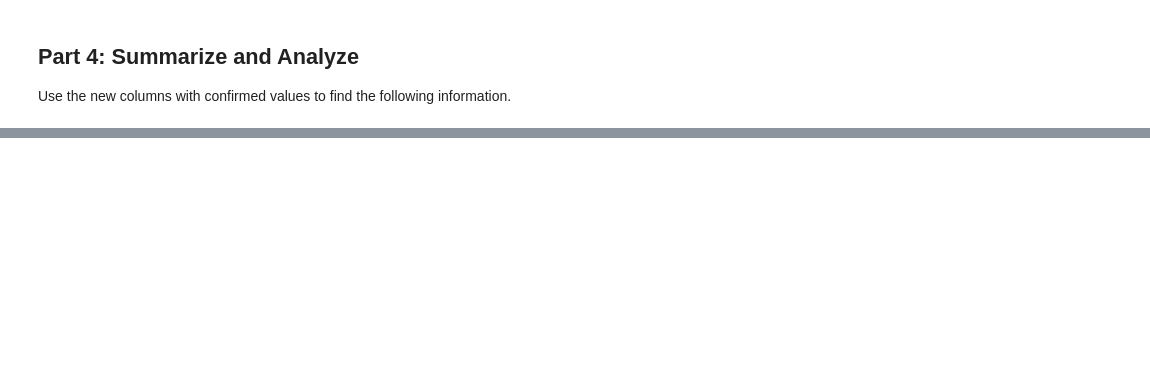
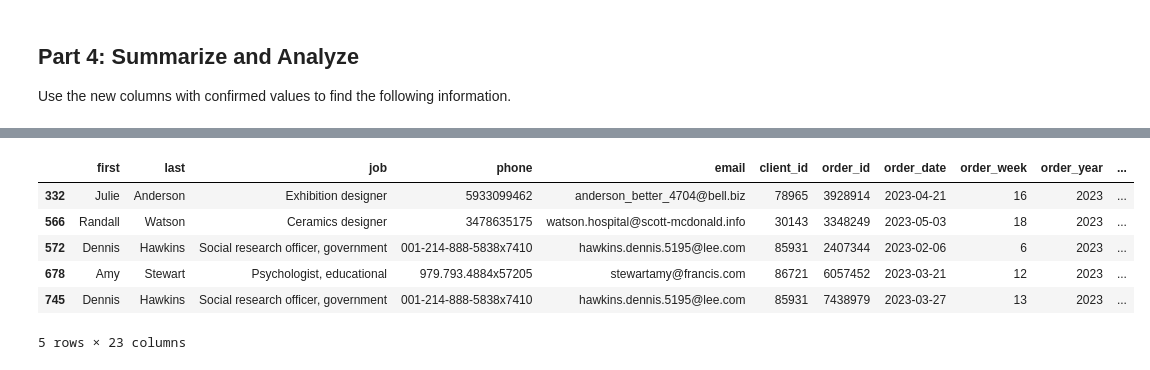
Before and after one commit to Sezeri/Module_4_Challenge, a Jupyter notebook: module_4_challenge.ipynb, the cells around one changed output, grey strips where cells are left out. Cells and saved outputs as stored; diff of their text form; code cells hidden in the pictures; blank space fills up the shorter version.

```diff
--- a/module_4_challenge.ipynb
+++ b/module_4_challenge.ipynb
@@ -144,3 +175,6 @@ Do we know that this client spent the more money than client 66037? If not, how
 # Create a column for the total price
 # using the subtotal and the shipping price
 # along with a sales tax of 9.25%
+TAX_RATE = 0.0925
+df['total_price'] = df['line_subtotal'] + df['shipping_price'] + (df['line_subtotal'] + df['shipping_price']) * TAX_RATE
+df['total_price'].head()
@@ -149,3 +190,5 @@ Do we know that this client spent the more money than client 66037? If not, how
 # of each line using unit cost, qty, and
 # shipping price (assume the shipping cost
 # is exactly what is charged to the client).
+df['line_price'] = df['unit_price'] * df['qty'] + df['shipping_price']
+df['line_price'].head()
@@ -152,3 +202,6 @@ Do we know that this client spent the more money than client 66037? If not, how
 # %%
 # Create a column for the profit of
 # each line using line cost and line price
+df['profit'] = df['total_price'] - df['line_price']
+df['profit'].sort_values(ascending=False).head()
+#df['profit'].head()
@@ -169,3 +243,8 @@ Use the new columns with confirmed values to find the following information.
 # %%
 # How much did each of the top 5 clients by quantity
 # spend? Check your work from Part 1 for client ids.
+# This is to calculate the quantity purchased by each of the top 5 clients
+top_clients_by_quantity = df.groupby('client_id')['qty'].sum().nlargest(5)
+top_clients_by_quantity.head()
+
+# top_clients_data.head(5)
@@ -171,0 +259,12 @@ Use the new columns with confirmed values to find the following information.
+# %%
+# This is to filter the original DataFrame to include only transactions from these top clients
+top_clients_data = df[df['client_id'].isin(top_clients_by_quantity.index)]
+top_clients_data.head(5)
+# %% [output]
+|  | first | last | job | phone | email | client_id | order_id | order_date | order_week | order_year | ... |
+| 332 | Julie | Anderson | Exhibition designer | 5933099462 | anderson_better_4704@bell.biz | 78965 | 3928914 | 2023-04-21 | 16 | 2023 | ... |
+| 566 | Randall | Watson | Ceramics designer | 3478635175 | watson.hospital@scott-mcdonald.info | 30143 | 3348249 | 2023-05-03 | 18 | 2023 | ... |
+| 572 | Dennis | Hawkins | Social research officer, government | 001-214-888-5838x7410 | hawkins.dennis.5195@lee.com | 85931 | 2407344 | 2023-02-06 | 6 | 2023 | ... |
+| 678 | Amy | Stewart | Psychologist, educational | 979.793.4884x57205 | stewartamy@francis.com | 86721 | 6057452 | 2023-03-21 | 12 | 2023 | ... |
+| 745 | Dennis | Hawkins | Social research officer, government | 001-214-888-5838x7410 | hawkins.dennis.5195@lee.com | 85931 | 7438979 | 2023-03-27 | 13 | 2023 | ... |
+5 rows × 23 columns
```
Also changed, not shown: parts of 18 cells of this notebook.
·····
[What you should do]: Return the listing verbatim; pictures are not part of the copy.

[Task output]:
Before and after one commit to Sezeri/Module_4_Challenge, a Jupyter notebook: module_4_challenge.ipynb, the cells around one changed output, grey strips where cells are left out. Cells and saved outputs as stored; diff of their text form; code cells hidden in the pictures; blank space fills up the shorter version.

```diff
--- a/module_4_challenge.ipynb
+++ b/module_4_challenge.ipynb
@@ -144,3 +175,6 @@ Do we know that this client spent the more money than client 66037? If not, how
 # Create a column for the total price
 # using the subtotal and the shipping price
 # along with a sales tax of 9.25%
+TAX_RATE = 0.0925
+df['total_price'] = df['line_subtotal'] + df['shipping_price'] + (df['line_subtotal'] + df['shipping_price']) * TAX_RATE
+df['total_price'].head()
@@ -149,3 +190,5 @@ Do we know that this client spent the more money than client 66037? If not, how
 # of each line using unit cost, qty, and
 # shipping price (assume the shipping cost
 # is exactly what is charged to the client).
+df['line_price'] = df['unit_price'] * df['qty'] + df['shipping_price']
+df['line_price'].head()
@@ -152,3 +202,6 @@ Do we know that this client spent the more money than client 66037? If not, how
 # %%
 # Create a column for the profit of
 # each line using line cost and line price
+df['profit'] = df['total_price'] - df['line_price']
+df['profit'].sort_values(ascending=False).head()
+#df['profit'].head()
@@ -169,3 +243,8 @@ Use the new columns with confirmed values to find the following information.
 # %%
 # How much did each of the top 5 clients by quantity
 # spend? Check your work from Part 1 for client ids.
+# This is to calculate the quantity purchased by each of the top 5 clients
+top_clients_by_quantity = df.groupby('client_id')['qty'].sum().nlargest(5)
+top_clients_by_quantity.head()
+
+# top_clients_data.head(5)
@@ -171,0 +259,12 @@ Use the new columns with confirmed values to find the following information.
+# %%
+# This is to filter the original DataFrame to include only transactions from these top clients
+top_clients_data = df[df['client_id'].isin(top_clients_by_quantity.index)]
+top_clients_data.head(5)
+# %% [output]
+|  | first | last | job | phone | email | client_id | order_id | order_date | order_week | order_year | ... |
+| 332 | Julie | Anderson | Exhibition designer | 5933099462 | anderson_better_4704@bell.biz | 78965 | 3928914 | 2023-04-21 | 16 | 2023 | ... |
+| 566 | Randall | Watson | Ceramics designer | 3478635175 | watson.hospital@scott-mcdonald.info | 30143 | 3348249 | 2023-05-03 | 18 | 2023 | ... |
+| 572 | Dennis | Hawkins | Social research officer, government | 001-214-888-5838x7410 | hawkins.dennis.5195@lee.com | 85931 | 2407344 | 2023-02-06 | 6 | 2023 | ... |
+| 678 | Amy | Stewart | Psychologist, educational | 979.793.4884x57205 | stewartamy@francis.com | 86721 | 6057452 | 2023-03-21 | 12 | 2023 | ... |
+| 745 | Dennis | Hawkins | Social research officer, government | 001-214-888-5838x7410 | hawkins.dennis.5195@lee.com | 85931 | 7438979 | 2023-03-27 | 13 | 2023 | ... |
+5 rows × 23 columns
```
Also changed, not shown: parts of 18 cells of this notebook.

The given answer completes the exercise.